If a client is evaluating multiple options, there’s an excellent chance for you to convince them that you’re the right service provider for the job.
Rather than send a simple pricing table, consider going into greater depth about your strengths, past experience, and any added value you provide.
Following up with potential customers will also be more important if this is the case.
2. Has a client sent a detailed request for quotation (RFQ)?
How much detail does the sender really require?
Sometimes more is less when sending a quote.
If you have received a full RFQ then it’s important to use the format provided and include all necessary information, spanning itemized pricing, deadlines, warranties, payment terms and more.
If, on the other hand, a prospective client is only seeking a ballpark estimate as part of preliminary research, providing nuanced details might actually be counterproductive.
3. Is a client ready to buy?
Sometimes the purpose of sending a quote is to finalize a deal that has already been agreed upon.
If a client or potential client is quite far along the sales cycle and has requested a quote more as a formality than anything else, then a quote should more closely resemble a contract.
It should include all the necessary elements for the client to finalize the deal, such as electronic signature fields and detailed Ts&Cs.
How to respond to a request for a quotation
A request for quotation (RFQ) or quotation request is a document designed to be sent to multiple suppliers.
The purpose is to evaluate options prior to purchase. Despite the name, an RFQ is not the same as a generic request for a quote.
The main difference between an RFQ and a generic request is the level of detail included in each. An RFQ will usually ask suppliers to respond in a standardized format and will be very specific about the information required.
An RFQ will usually be made up of descriptions of exact deliverables, timelines, and an outline of the evaluation process.
Use the structure below when responding to an RFQ:
- Introduction: This section should comprise a brief introduction alongside details of what’s included in the quote.
- Company overview: Give a short overview of your company, including key people. You can also highlight any core strengths, accolades, and relevant case studies in this section.
- RFQ documentation: Provide any required information, in the relevant format, in this section. This is where you will include itemized pricing (including the total cost) and time frames. It may also be prudent to include fees for additional work.
If you don’t, you may be asked to send a new quote. However, take full advantage of space for optional details.
Sending a business quote with PandaDoc

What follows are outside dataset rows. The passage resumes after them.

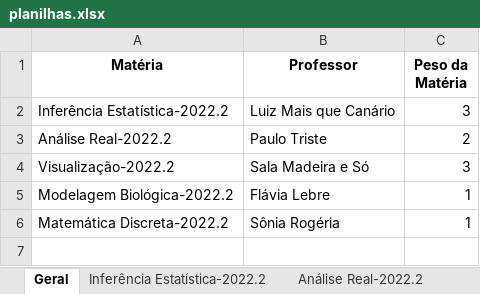
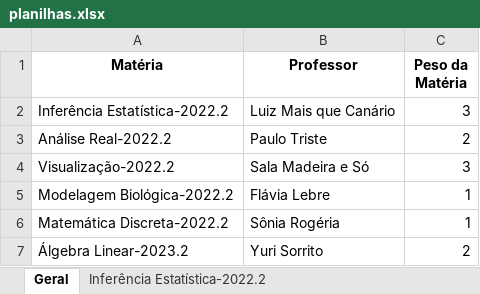
Before and after one commit to dandanjacob/plotgrades, an Excel workbook: planilhas.xlsx, sheet Geral, drawn as a sheet; values as stored, in another font and other column widths than the file's, no borders; the diff names each change by its address in the sheet, - before the commit and + after, or states it on an @@ line.

```diff
--- a/planilhas.xlsx (sheet Geral)
+++ b/planilhas.xlsx (sheet Geral)
+row 7: Álgebra Linear-2023.2 | Yuri Sorrito | 2
```
Also changed, not shown: sheet Análise Real-2022.2, sheet Matemática Discreta-2022.2, sheet Visualização-2022.2, sheet Inferência Estatística-2022.2, other sheet tabs, 1 other file.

Sending quotes with PandaDoc has a myriad of benefits. PandaDoc enables you to dramatically streamline your document workflow while at the same time taking advantage of conversion-boosting tools and functionality like electronic signature fields, speedy payment options, detailed analytics, automation settings, and follow-up emails.
Follow the steps below to send a quote using PandaDoc:
1. Log into PandaDoc.
2. Select New Document.
3. Type Quote into the search bar and select an appropriate quote template from the results.
4. Input the relevant details and click Start Editing.
5. Alternatively, you can upload your own templates using the Upload tab.
6. Once the quote has loaded you can drag and drop content blocks, pricing tables, signature fields, and more using the right-hand menu.
7. When you’re finished click Send and write a short message to your recipient.
If you regularly send quotes, it’s worth considering a smart, dynamic app for managing and automating document workflows.
Not only do these apps allow you to take advantage of templates for speedy quote creation, but they also provide you with an array of tools that save time, integrate with accounting software and CRM, and make it easier for clients to approve quotes.